Collected data entries.
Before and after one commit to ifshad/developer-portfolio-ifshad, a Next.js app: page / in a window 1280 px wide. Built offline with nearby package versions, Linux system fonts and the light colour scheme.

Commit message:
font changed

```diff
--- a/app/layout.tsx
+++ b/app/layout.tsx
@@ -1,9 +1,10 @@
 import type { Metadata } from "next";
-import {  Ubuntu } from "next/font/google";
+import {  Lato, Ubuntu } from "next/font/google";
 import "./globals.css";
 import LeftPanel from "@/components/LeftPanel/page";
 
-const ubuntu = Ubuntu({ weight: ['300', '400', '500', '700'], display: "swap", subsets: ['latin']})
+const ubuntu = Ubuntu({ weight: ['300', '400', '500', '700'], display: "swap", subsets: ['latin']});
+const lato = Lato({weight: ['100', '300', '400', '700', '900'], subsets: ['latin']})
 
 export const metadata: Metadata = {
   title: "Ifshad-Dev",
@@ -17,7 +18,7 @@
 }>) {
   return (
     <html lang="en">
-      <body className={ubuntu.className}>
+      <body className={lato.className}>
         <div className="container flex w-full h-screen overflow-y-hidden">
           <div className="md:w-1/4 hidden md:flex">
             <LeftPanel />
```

---

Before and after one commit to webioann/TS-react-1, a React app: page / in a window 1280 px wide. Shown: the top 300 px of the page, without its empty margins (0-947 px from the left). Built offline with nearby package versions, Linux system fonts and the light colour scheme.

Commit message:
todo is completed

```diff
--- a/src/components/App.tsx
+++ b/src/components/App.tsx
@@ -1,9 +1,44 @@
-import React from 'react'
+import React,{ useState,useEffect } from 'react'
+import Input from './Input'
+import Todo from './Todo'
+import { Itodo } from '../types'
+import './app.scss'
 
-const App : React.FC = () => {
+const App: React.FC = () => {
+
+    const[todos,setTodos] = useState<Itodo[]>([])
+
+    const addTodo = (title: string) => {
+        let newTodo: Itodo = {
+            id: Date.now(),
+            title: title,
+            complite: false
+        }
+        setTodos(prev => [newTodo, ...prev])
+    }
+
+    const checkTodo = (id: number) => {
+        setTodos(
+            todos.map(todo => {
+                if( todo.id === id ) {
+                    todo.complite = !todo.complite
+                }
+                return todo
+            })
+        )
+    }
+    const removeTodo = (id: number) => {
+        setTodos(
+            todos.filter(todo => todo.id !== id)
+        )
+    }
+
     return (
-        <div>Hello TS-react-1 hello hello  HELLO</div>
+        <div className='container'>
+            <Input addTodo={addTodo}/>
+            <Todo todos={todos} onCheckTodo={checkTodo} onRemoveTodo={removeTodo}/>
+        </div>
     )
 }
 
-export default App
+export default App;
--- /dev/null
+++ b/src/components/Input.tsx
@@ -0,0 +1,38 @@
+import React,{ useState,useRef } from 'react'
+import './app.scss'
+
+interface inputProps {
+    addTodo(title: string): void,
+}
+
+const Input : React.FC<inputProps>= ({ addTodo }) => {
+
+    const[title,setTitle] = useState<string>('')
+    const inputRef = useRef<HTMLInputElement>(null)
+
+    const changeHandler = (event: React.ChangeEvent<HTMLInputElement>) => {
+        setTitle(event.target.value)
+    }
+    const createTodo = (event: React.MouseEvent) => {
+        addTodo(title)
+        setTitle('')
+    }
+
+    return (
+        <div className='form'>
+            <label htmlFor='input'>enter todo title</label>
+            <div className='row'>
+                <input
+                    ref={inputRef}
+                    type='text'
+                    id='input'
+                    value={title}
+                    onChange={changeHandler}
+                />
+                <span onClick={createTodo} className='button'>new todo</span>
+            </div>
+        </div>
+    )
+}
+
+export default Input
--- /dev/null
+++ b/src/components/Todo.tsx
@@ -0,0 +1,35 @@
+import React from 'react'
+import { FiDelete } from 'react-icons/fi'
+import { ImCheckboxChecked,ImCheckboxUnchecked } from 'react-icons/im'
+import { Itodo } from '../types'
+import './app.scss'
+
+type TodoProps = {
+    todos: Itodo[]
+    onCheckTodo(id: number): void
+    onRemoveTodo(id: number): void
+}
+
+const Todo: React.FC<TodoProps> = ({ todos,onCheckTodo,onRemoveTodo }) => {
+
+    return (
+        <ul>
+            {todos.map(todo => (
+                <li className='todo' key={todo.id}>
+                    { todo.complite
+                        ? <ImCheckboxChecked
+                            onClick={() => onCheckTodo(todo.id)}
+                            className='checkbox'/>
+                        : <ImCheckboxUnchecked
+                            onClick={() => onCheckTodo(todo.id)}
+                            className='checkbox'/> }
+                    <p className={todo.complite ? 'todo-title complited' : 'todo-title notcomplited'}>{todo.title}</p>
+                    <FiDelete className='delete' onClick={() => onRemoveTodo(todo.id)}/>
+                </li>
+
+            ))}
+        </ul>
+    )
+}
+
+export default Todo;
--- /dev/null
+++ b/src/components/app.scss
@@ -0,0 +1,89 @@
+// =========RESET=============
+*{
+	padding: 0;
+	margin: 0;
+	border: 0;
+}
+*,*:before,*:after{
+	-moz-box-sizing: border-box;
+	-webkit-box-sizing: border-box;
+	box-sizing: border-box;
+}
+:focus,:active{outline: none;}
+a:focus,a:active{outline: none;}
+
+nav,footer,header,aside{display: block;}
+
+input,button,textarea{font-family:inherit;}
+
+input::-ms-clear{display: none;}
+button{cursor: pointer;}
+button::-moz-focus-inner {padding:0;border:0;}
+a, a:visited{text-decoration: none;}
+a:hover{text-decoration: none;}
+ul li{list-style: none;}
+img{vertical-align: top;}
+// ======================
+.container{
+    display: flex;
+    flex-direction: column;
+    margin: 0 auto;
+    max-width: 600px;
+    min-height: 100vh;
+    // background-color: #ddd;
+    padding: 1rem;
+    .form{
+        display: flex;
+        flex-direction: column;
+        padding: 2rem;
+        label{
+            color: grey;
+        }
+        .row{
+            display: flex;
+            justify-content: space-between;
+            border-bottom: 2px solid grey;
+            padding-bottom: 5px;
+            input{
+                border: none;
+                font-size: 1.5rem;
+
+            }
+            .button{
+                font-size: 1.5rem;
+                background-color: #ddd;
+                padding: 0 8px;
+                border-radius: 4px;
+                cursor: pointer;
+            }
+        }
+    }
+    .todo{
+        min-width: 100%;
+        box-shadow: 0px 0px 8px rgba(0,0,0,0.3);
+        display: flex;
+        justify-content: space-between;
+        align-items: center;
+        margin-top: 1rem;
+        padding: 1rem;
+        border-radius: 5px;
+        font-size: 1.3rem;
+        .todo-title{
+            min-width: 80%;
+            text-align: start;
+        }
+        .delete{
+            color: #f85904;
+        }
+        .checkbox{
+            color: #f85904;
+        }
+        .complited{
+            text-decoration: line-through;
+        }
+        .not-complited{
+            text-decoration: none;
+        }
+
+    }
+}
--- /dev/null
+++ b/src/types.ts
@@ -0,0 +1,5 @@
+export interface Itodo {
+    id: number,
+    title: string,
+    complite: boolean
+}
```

Aim of the exercise. In the entries above, find lines with "flex" and copy each.

Response.
         <div className="container flex w-full h-screen overflow-y-hidden">
           <div className="md:w-1/4 hidden md:flex">
+    display: flex;
+    flex-direction: column;
+        display: flex;
+        flex-direction: column;
+            display: flex;
+        display: flex;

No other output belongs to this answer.